WHAT NEEDS TO BE DONE: Give back the full listing exactly as it appears below.
BEGIN DATASET RECORDS
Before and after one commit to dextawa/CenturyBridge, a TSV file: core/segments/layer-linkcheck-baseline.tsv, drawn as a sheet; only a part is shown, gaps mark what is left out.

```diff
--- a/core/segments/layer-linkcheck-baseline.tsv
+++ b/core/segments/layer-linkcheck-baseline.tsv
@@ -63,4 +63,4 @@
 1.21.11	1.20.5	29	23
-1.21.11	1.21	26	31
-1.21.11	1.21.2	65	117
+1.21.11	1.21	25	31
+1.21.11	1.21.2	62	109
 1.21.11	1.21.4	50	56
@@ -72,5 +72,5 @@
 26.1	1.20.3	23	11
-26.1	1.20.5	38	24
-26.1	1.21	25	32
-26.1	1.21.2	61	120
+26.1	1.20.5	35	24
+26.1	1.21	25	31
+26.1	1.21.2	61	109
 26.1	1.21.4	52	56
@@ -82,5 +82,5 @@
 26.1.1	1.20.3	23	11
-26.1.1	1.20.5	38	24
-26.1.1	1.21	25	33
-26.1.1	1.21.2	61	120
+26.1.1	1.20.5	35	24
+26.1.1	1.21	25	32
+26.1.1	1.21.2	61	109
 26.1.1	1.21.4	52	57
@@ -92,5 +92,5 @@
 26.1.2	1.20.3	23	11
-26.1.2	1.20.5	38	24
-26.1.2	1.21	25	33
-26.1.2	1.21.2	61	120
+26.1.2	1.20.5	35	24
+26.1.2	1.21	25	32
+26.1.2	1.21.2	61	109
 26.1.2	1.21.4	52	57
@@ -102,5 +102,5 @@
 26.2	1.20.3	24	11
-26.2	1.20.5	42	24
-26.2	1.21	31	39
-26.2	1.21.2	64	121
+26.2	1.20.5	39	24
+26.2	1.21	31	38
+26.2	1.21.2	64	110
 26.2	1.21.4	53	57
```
END DATASET RECORDS
EXPECTED ANSWER:
Before and after one commit to dextawa/CenturyBridge, a TSV file: core/segments/layer-linkcheck-baseline.tsv, drawn as a sheet; only a part is shown, gaps mark what is left out.

```diff
--- a/core/segments/layer-linkcheck-baseline.tsv
+++ b/core/segments/layer-linkcheck-baseline.tsv
@@ -63,4 +63,4 @@
 1.21.11	1.20.5	29	23
-1.21.11	1.21	26	31
-1.21.11	1.21.2	65	117
+1.21.11	1.21	25	31
+1.21.11	1.21.2	62	109
 1.21.11	1.21.4	50	56
@@ -72,5 +72,5 @@
 26.1	1.20.3	23	11
-26.1	1.20.5	38	24
-26.1	1.21	25	32
-26.1	1.21.2	61	120
+26.1	1.20.5	35	24
+26.1	1.21	25	31
+26.1	1.21.2	61	109
 26.1	1.21.4	52	56
@@ -82,5 +82,5 @@
 26.1.1	1.20.3	23	11
-26.1.1	1.20.5	38	24
-26.1.1	1.21	25	33
-26.1.1	1.21.2	61	120
+26.1.1	1.20.5	35	24
+26.1.1	1.21	25	32
+26.1.1	1.21.2	61	109
 26.1.1	1.21.4	52	57
@@ -92,5 +92,5 @@
 26.1.2	1.20.3	23	11
-26.1.2	1.20.5	38	24
-26.1.2	1.21	25	33
-26.1.2	1.21.2	61	120
+26.1.2	1.20.5	35	24
+26.1.2	1.21	25	32
+26.1.2	1.21.2	61	109
 26.1.2	1.21.4	52	57
@@ -102,5 +102,5 @@
 26.2	1.20.3	24	11
-26.2	1.20.5	42	24
-26.2	1.21	31	39
-26.2	1.21.2	64	121
+26.2	1.20.5	39	24
+26.2	1.21	31	38
+26.2	1.21.2	64	110
 26.2	1.21.4	53	57
```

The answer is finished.